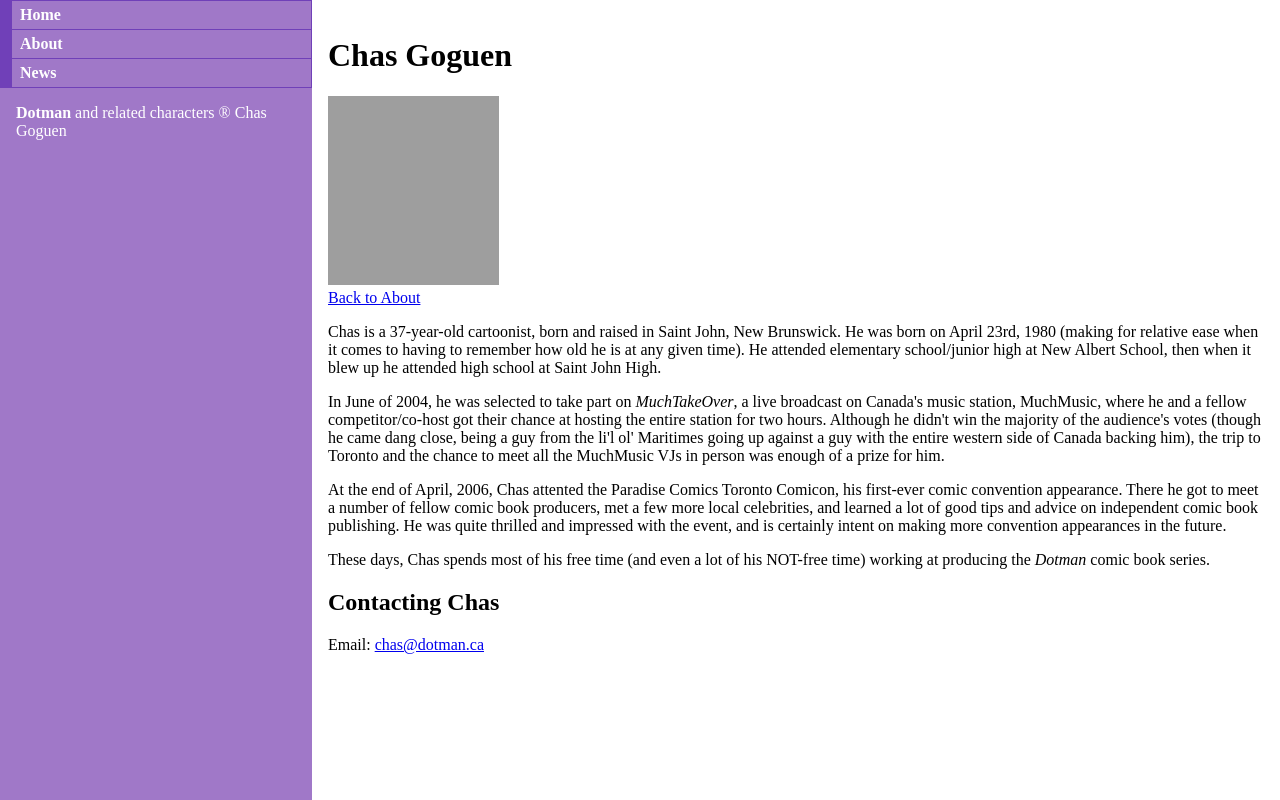
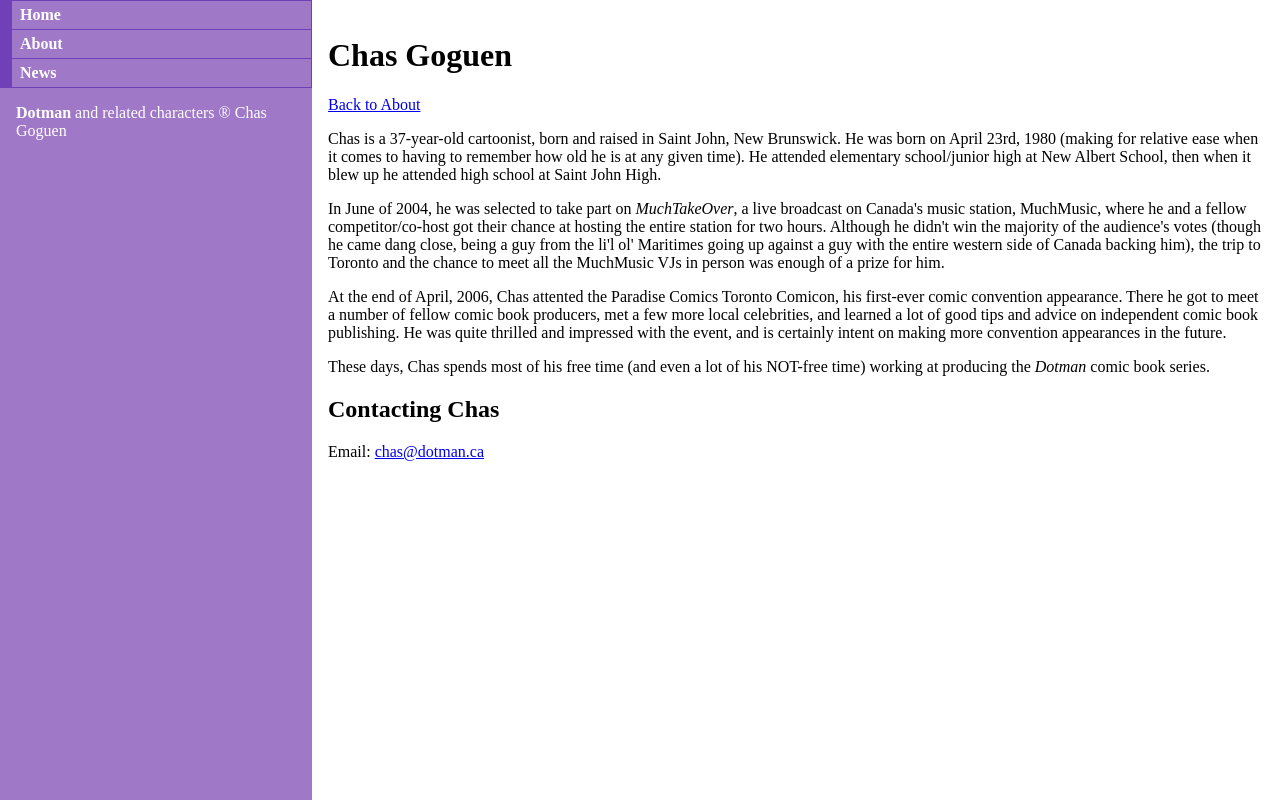
Before and after one commit to evanepio/dotmanca, a Django app: page /about/chas/ in a window 1280 px wide. Shown: the part 47-847 px from the top of the page. Run offline with Django 3.2, Linux system fonts and the light colour scheme; grey boxes are pictures that could not be loaded.

Commit message:
Removed image tag

```diff
--- a/main/templates/main/about_chas.html
+++ b/main/templates/main/about_chas.html
@@ -4,8 +4,6 @@
 
 {% block content %}
 <h1>Chas Goguen</h1>
-
-<img title="Chas Goguen" width="171" height="189" class="centered" src="{{ MEDIA_URL }}images/content/chas.jpg" alt="Image of Chas" />
 
 <div class="centered"><a href="{% url 'main:about' %}">Back to About</a></div>
 
```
☆ ☆ ☆
Restate the listing word for word. Pictures do not belong in the copy.

[Solution to this task]
Before and after one commit to evanepio/dotmanca, a Django app: page /about/chas/ in a window 1280 px wide. Shown: the part 47-847 px from the top of the page. Run offline with Django 3.2, Linux system fonts and the light colour scheme; grey boxes are pictures that could not be loaded.

Commit message:
Removed image tag

```diff
--- a/main/templates/main/about_chas.html
+++ b/main/templates/main/about_chas.html
@@ -4,8 +4,6 @@
 
 {% block content %}
 <h1>Chas Goguen</h1>
-
-<img title="Chas Goguen" width="171" height="189" class="centered" src="{{ MEDIA_URL }}images/content/chas.jpg" alt="Image of Chas" />
 
 <div class="centered"><a href="{% url 'main:about' %}">Back to About</a></div>
 
```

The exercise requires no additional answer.